- varying the requirements for special litigation committees, unless the operating agreement provides that the company does not have a special litigation committee.
- varying the required contents of a plan of merger, interest exchange, conversion, domestication or division.
- restricting the rights of persons other than a member or manager (with a few exceptions).
- reducing or eliminating distribution restrictions.
SUBJECTS THE OPERATING AGREEMENT MAY CHANGE
Sections 105(D)-(E) of the New Act set forth a number of provisions that are specifically permitted in an operating agreement. While it may be redundant to set these out—as any provisions not specifically prohibited from being in an operating agreement are permitted the committee thought it important to make sure there was no question that these provisions are permissible.

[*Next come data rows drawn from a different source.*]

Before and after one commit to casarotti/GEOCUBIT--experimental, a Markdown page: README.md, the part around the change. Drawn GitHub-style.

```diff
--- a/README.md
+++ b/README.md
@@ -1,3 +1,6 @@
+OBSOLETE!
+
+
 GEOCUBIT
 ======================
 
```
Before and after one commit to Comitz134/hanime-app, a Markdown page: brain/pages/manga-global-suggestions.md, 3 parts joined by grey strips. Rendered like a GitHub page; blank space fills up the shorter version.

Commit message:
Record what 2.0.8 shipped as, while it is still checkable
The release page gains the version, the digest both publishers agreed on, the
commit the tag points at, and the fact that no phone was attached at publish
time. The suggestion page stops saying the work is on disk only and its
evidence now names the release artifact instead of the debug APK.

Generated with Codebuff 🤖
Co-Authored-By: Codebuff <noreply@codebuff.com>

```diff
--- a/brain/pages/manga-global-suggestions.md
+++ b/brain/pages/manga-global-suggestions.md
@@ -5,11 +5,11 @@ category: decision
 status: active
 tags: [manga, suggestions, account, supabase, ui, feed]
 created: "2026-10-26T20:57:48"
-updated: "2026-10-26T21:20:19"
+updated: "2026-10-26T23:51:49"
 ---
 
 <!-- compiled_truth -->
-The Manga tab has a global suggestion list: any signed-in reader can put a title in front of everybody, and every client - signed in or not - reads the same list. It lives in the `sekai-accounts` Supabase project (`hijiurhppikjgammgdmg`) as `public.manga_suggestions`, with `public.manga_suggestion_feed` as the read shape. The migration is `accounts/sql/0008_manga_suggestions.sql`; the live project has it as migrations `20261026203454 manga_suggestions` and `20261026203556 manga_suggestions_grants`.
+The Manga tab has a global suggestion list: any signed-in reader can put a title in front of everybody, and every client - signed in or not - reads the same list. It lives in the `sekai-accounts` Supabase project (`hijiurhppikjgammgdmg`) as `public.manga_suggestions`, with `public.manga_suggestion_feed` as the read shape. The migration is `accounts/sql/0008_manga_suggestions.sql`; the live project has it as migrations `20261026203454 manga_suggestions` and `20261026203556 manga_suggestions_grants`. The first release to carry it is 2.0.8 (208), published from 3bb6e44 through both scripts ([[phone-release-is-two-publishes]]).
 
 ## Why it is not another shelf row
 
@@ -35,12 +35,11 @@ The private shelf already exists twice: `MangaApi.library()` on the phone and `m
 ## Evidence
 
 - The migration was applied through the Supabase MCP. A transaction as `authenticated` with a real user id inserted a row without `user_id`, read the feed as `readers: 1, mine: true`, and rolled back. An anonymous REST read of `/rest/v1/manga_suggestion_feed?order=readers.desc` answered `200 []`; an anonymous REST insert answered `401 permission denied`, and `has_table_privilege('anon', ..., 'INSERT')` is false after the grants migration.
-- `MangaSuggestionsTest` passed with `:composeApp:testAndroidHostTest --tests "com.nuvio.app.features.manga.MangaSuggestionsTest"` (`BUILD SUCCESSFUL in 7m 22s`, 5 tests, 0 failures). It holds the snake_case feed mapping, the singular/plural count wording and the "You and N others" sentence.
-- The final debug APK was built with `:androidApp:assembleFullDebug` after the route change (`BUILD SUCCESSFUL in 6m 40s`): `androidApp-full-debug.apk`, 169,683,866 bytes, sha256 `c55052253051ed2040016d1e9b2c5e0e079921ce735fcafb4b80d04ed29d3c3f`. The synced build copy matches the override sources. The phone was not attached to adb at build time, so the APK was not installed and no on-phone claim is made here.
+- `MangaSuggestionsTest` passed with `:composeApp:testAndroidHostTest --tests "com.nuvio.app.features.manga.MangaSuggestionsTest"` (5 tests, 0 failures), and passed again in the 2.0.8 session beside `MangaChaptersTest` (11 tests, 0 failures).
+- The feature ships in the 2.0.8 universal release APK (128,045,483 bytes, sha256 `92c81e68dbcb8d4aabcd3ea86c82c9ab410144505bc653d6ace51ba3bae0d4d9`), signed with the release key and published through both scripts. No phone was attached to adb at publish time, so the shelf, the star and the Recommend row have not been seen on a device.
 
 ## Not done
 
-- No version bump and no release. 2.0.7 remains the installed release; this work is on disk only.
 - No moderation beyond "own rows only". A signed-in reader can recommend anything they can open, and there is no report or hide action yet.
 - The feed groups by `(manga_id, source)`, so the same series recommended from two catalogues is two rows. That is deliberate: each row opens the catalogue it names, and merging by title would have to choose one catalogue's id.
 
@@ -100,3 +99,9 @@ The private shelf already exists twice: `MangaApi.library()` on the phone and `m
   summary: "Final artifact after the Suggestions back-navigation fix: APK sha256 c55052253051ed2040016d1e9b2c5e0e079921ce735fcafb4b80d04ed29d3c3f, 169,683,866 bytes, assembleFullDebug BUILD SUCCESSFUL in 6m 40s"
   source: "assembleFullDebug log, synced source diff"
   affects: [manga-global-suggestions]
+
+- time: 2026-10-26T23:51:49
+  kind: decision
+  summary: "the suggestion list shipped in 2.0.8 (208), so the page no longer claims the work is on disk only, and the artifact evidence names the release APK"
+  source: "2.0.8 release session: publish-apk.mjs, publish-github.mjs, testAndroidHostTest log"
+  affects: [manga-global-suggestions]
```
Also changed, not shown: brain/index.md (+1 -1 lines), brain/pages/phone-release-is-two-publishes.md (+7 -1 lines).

These provisions include:
- expanding, limiting or eliminating the duty of care, duty of loyalty or any other fiduciary duty of a member or manager to the company or anyone bound by the operating agreement, except for elimination of the duty of good faith and fair dealing or the duty to refrain from willful or intentional misconduct.
- expanding, limiting or eliminating liability of a member or manager for breach of the operating agreement, or breach of duties, including the duties of care and loyalty, except for elimination of liability for breaches of the duty of good faith and fair dealing or the duty to refrain from willful or intentional misconduct.
- specifying a method by which specific acts thatwould otherwise be breaches of fiduciary or other duties could be authorized or ratified.
- specifying a method by which damages from specific acts that would otherwise be breaches of fiduciary or other duties could be indemnified or reimbursed.
- defining the fiduciary duties of a member or manager to be the same as the fiduciary duties of a director, officer or shareholder of an Arizona corporation.
IF YOU OPERATE AN EXISTING LLC
Members and managers of existing LLCs should take this opportunity to review existing operating agreements, particularly provisions on fiduciary duties, in light of the new law, and make appropriate changes.